In a meeting on Tuesday morning with Mayor Sharie Minions said told that Burde Street Ponds is not the proper place for high density housing. The proper place is closer to the core areas of the city. She went on to say that the days of accepting any development proposal put before council being approved are over.
Minions went on to say that this town has changed a great deal since she was first elected to council. That we are no longer desperate. She recognises that since the announcement in August, this development proposal has a very high profile in the community, and that is important that the City proceeds properly with plenty of community participation. But community input cannot proceed until a plan and an application is in place. So it is still early days.
It seems there has been a great deal of confusion over this development on the part of the San Group and Pacific Mayfair Estates. The Initial application was incomplete. To my knowledge, they still have yet to submit a complete application. Last August they hired Mike Butler to conduct community consultation. However without a solid proposal it was difficult for him to do his job. According to San spokes person, Mike Ruttan, he ended up making commitments that he was not authorized to make. And he lost his job during the Christmas period. He emphasized that the company is making no commitments at this point. The San Group has has hired a solid architectural firm to develop a proper proposal. So things may be on the right track for them.
So, it seems we are back at square one. But, it gives those of us who are concerned about the future of this property an opportunity to find out more about the ponds and the needs of the wildlife around and in them. Here are some questions.
How far up Wolfe Creek do do salmon fry go?
Where are the Red-legged Frogs living on the property?

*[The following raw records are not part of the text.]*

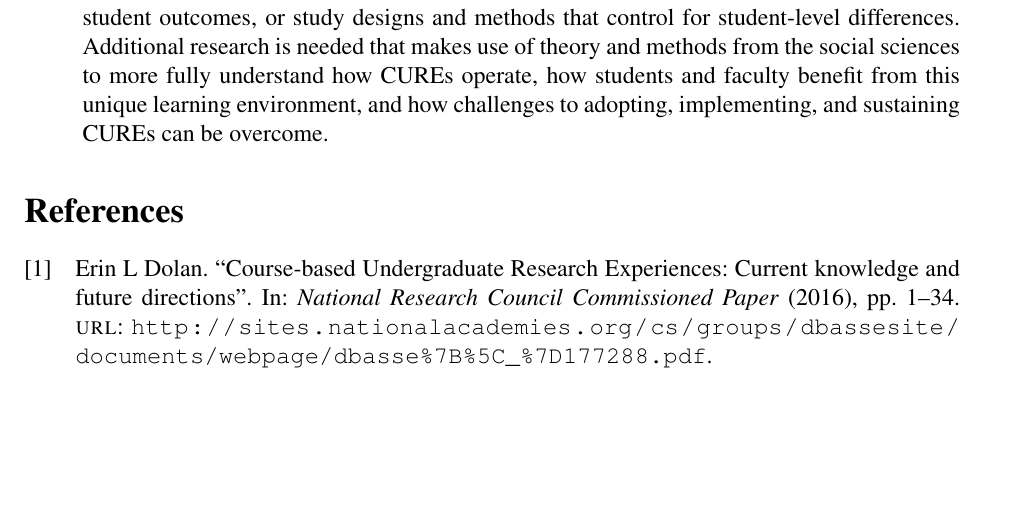
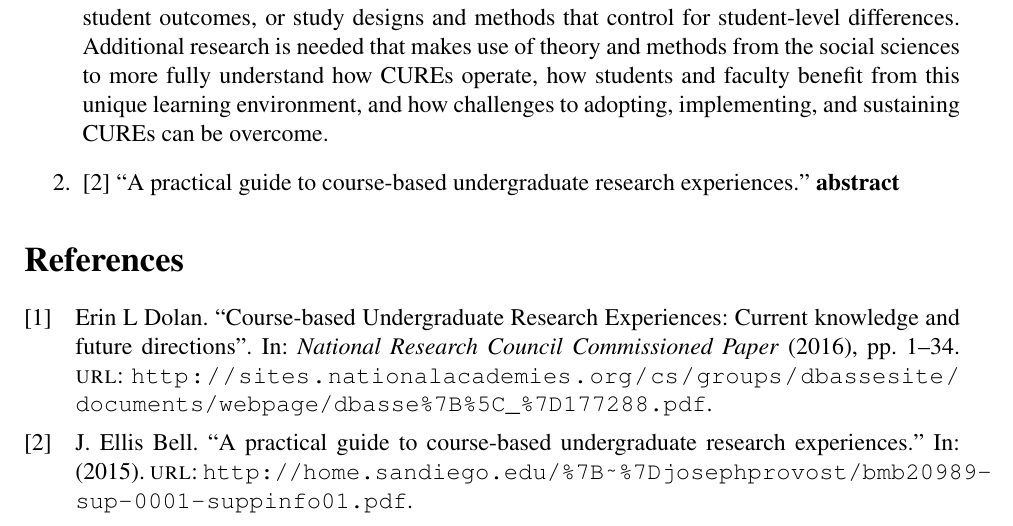
Before and after one commit to carbaker/ENGR3510, a LaTeX document (AnnotatedBibliography.tex): part of page 2 of 2, cut so that both start at the same text, the shorter picture padded with empty space. Compiled offline with pdfLaTeX.

Commit message:
Added a new reference

```diff
--- a/AnnotatedBibliography.tex
+++ b/AnnotatedBibliography.tex
@@ -18,6 +18,7 @@ Citations are made with \cite{Dolan2016} where Dolan2016 could be replaced with
 
 \begin{enumerate}
 	\item \cite{Dolan2016} \citetitle{Dolan2016} \citefield{Dolan2016}{abstract}
+	\item \cite{J.EllisBell2015} \citetitle{J.EllisBell2015} \citefield{J.EllisBell2015}{abstract}
 \end{enumerate}
 
 \printbibliography
```
Also changed, not shown: AnnotatedBibliography.pdf.
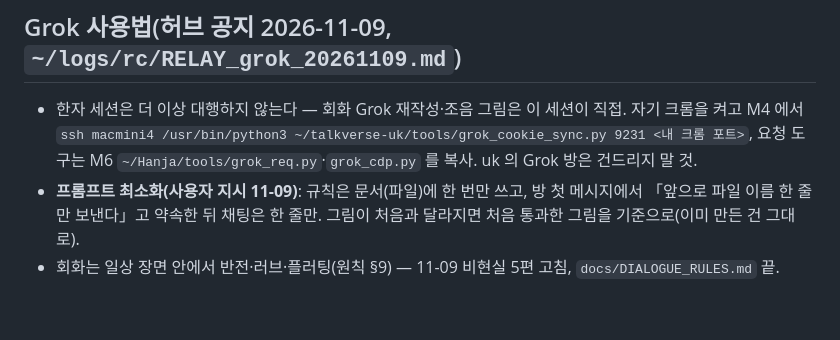
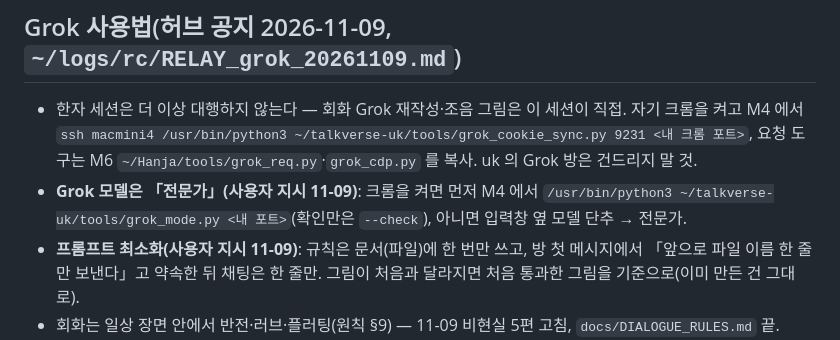
Before and after one commit to talkverselab/talkverse-fr, a Markdown page: HANDOFF.md, the part around the change. GitHub-like rendering; blank space fills up the shorter version.

Commit message:
docs: HANDOFF — Grok 전문가 모드 확인 순서 [skip ci]
Co-Authored-By: Claude Opus 5.5 <noreply@anthropic.com>
Claude-Session: https://claude.ai/code/session_01A6i92jXbrQKfva1dmVJ17h

```diff
--- a/HANDOFF.md
+++ b/HANDOFF.md
@@ -40,6 +40,7 @@
 
 ## Grok 사용법(허브 공지 2026-11-09, `~/logs/rc/RELAY_grok_20261109.md`)
 - 한자 세션은 더 이상 대행하지 않는다 — 회화 Grok 재작성·조음 그림은 이 세션이 직접. 자기 크롬을 켜고 M4 에서 `ssh macmini4 /usr/bin/python3 ~/talkverse-uk/tools/grok_cookie_sync.py 9231 <내 크롬 포트>`, 요청 도구는 M6 `~/Hanja/tools/grok_req.py`·`grok_cdp.py` 를 복사. uk 의 Grok 방은 건드리지 말 것.
+- **Grok 모델은 「전문가」(사용자 지시 11-09)**: 크롬을 켜면 먼저 M4 에서 `/usr/bin/python3 ~/talkverse-uk/tools/grok_mode.py <내 포트>`(확인만은 `--check`), 아니면 입력창 옆 모델 단추 → 전문가.
 - **프롬프트 최소화(사용자 지시 11-09)**: 규칙은 문서(파일)에 한 번만 쓰고, 방 첫 메시지에서 「앞으로 파일 이름 한 줄만 보낸다」고 약속한 뒤 채팅은 한 줄만. 그림이 처음과 달라지면 처음 통과한 그림을 기준으로(이미 만든 건 그대로).
 - 회화는 일상 장면 안에서 반전·러브·플러팅(원칙 §9) — 11-09 비현실 5편 고침, `docs/DIALOGUE_RULES.md` 끝. chaos 42%.
 - 회화는 줄마다 감정 열(`emotion`/`segs`) 필수 — 지금 초안 33편 313턴 전부 있음(49턴은 segs), 검사기가 빠짐을 잡는다.
```
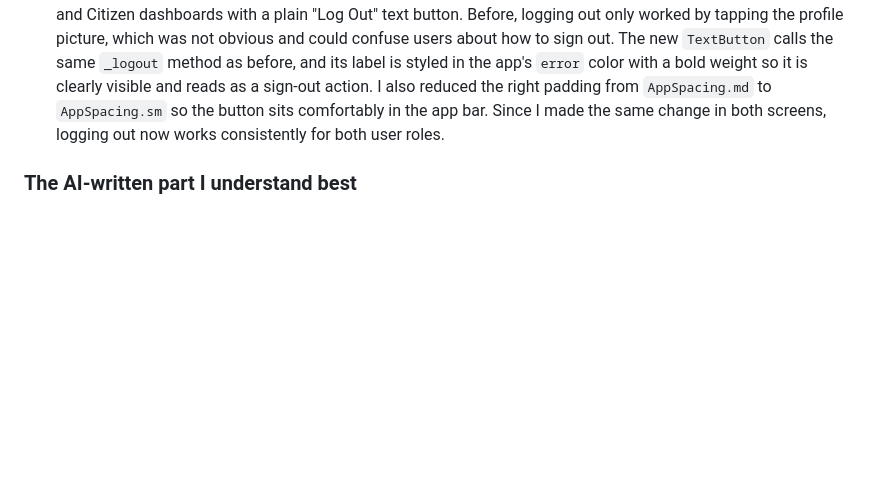
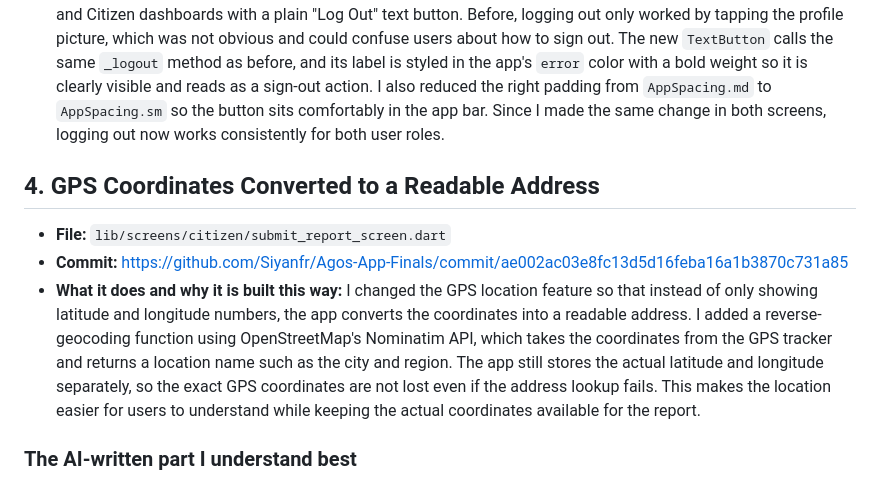
Before and after one commit to Siyanfr/Agos-App-Finals, a Markdown page: AI-USAGE.md, the part around the change. Drawn GitHub-style; blank space fills up the shorter version.

Commit message:
add address conversion feature

```diff
--- a/AI-USAGE.md
+++ b/AI-USAGE.md
@@ -95,6 +95,12 @@ graded as the finals badge, and it is worth 100 points.
 - **Commit:** https://github.com/Siyanfr/Agos-App-Finals/commit/ae002ac03e8fc13d5d16feba16a1b3870c731a85
 - **What it does and why it is built this way:** I replaced the circular profile icon in the app bar of both the Authority and Citizen dashboards with a plain "Log Out" text button. Before, logging out only worked by tapping the profile picture, which was not obvious and could confuse users about how to sign out. The new `TextButton` calls the same `_logout` method as before, and its label is styled in the app's `error` color with a bold weight so it is clearly visible and reads as a sign-out action. I also reduced the right padding from `AppSpacing.md` to `AppSpacing.sm` so the button sits comfortably in the app bar. Since I made the same change in both screens, logging out now works consistently for both user roles.
 
+## 4. GPS Coordinates Converted to a Readable Address
+- **File:** `lib/screens/citizen/submit_report_screen.dart`
+- **Commit:**[ https://github.com/Siyanfr/Agos-App-Finals/commit/ae002ac03e8fc13d5d16feba16a1b3870c731a85](https://github.com/Siyanfr/Agos-App-Finals/commit/31e01578f587a20b9cefad44a4ca5a66b84246f5)
+- **What it does and why it is built this way:** I changed the GPS location feature so that instead of only showing latitude and longitude numbers, the app converts the coordinates into a readable address. I added a reverse-geocoding function using OpenStreetMap's Nominatim API, which takes the coordinates from the GPS tracker and returns a location name such as the city and region. The app still stores the actual latitude and longitude separately, so the exact GPS coordinates are not lost even if the address lookup fails. This makes the location easier for users to understand while keeping the actual coordinates available for the report.
+
+
 ### The AI-written part I understand best
 
 - **File:** `lib/screens/citizen/submit_report_screen.dart` (the `_pickImage` method)
```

Where are the egg nesting grounds for the Painted Turtles?
How much of the property is necessary to sustain a family of beavers?
There are two unique ponds way up Burde Street by the Log Train Trail. I think most local people have heard of them. They are unique for several reasons. Being just off the Log Train Trail, they are very accessible and because of that they get an enormous amount of visitors, particularly since the pandemic started. These ponds are an ideal location for students, and the public to watch wildlife and learn the basics of the natural world. They have beavers in them, a variety of colourful ducks year-round, and Western Painted Turtles. These turtles are listed as endangered by COSEWIC (Committee on the Status of Endangered Wildlife in Canada) because of major loss of wetlands and a rapid increase in roads, development, and people. The lower one has an additional unique feature in that a ring of Yellow Flag, or Iris grows around the edge of it. The Yellow Flag is highly invasive. But it provides a spectacular display of colour in May. Beside this pond is a spot with a wonderful wrought iron bench is chained to a root and provides a relaxing view of the pond. My thanks to “Frank”, who must have placed it there. He tells us to enjoy the pond in a note written on the back of it.
The property around them was once considered semi-rural. But since the city extended their boundary to end of the road, a lot of houses have been built on the other side of the street, with more under construction.
I spoke to a real estate agent about the property. He seemed to know something about it. But he said he was bound by confidentiality in being able speak to plans for property. However, he was able to say that he was impressed that the owners are looking to develop the area in a greener manner than has ever been tried here. He further said that they would be announcing proposed plans for the property, along with another property west of the Log Train Trail soon.
The beavers in the ponds have been there for years and years. Being the headwaters of a creek known locally as Wolf Creek, the beavers likely followed the creek up from Roger Creek. Two beaver dams are located where the upper pond empties into a creek that feeds the lower pond, that in turn, empties under the Log Train Trail, where more dams are located. When they moved in and built them, the beavers raised the level of the ponds. As a result, large trees died around the edges providing homes for a variety of, first, woodpeckers, and then swallows, starlings, Hooded Mergansers and Wood Ducks. It is the beaver that maintain the water level of the ponds with their activities. If they should be so disturbed by development that they leave, or die for some reason, the dams will eventually break and the water levels will drop significantly.
The north edge of the property is the City Limit. Beyond that is the Hupacasath’s Woodlot Licence. It provides older forest and a wilder habitat connection to both ponds, particularly the upper pond, because the pond extends about 50 meters into the Woodlot.
From a regulatory perspective, the entire property except for the ponds and a small area around the lower one is proposed for Future Residential in the City’s Community Plan. And the Zoning map shows low density multiple family residential around the upper pond with lower density single family residential being further away from them. To reduce the activity around the ponds, it should be the reverse with the multiple family residential being further away. In fact development between the two ponds should not occur. And to that end I suggest that part of this property could be subdivided and offered to an organization such as The Land Conservancy of BC, or Ducks Unlimited for safe keeping. A community campaign to purchase the property could support the offer.
Being modestly more remote, the upper pond is the more sensitive of the two. It is where the turtles live and where the most ducks spend their time. This zoning map shows how fragile the future wildlife in the ponds is.
I know I am not the only one who is concerned about the effect of future development in the area. I have heard rumblings from various people. And the real estate agent I spoke to added verification to it when he acknowledged that he has heard them too. Here we are playing with the headwaters of a highly endangered fish creek that drains into another highly endangered fish creek, Roger Creek. The area is also very popular with the public as it is part of a highly developed network of trails and is used for walking dogs, woodland running, and childhood adventures. City council needs to reconsider its planning for this area before considering any plans put forward by a developer.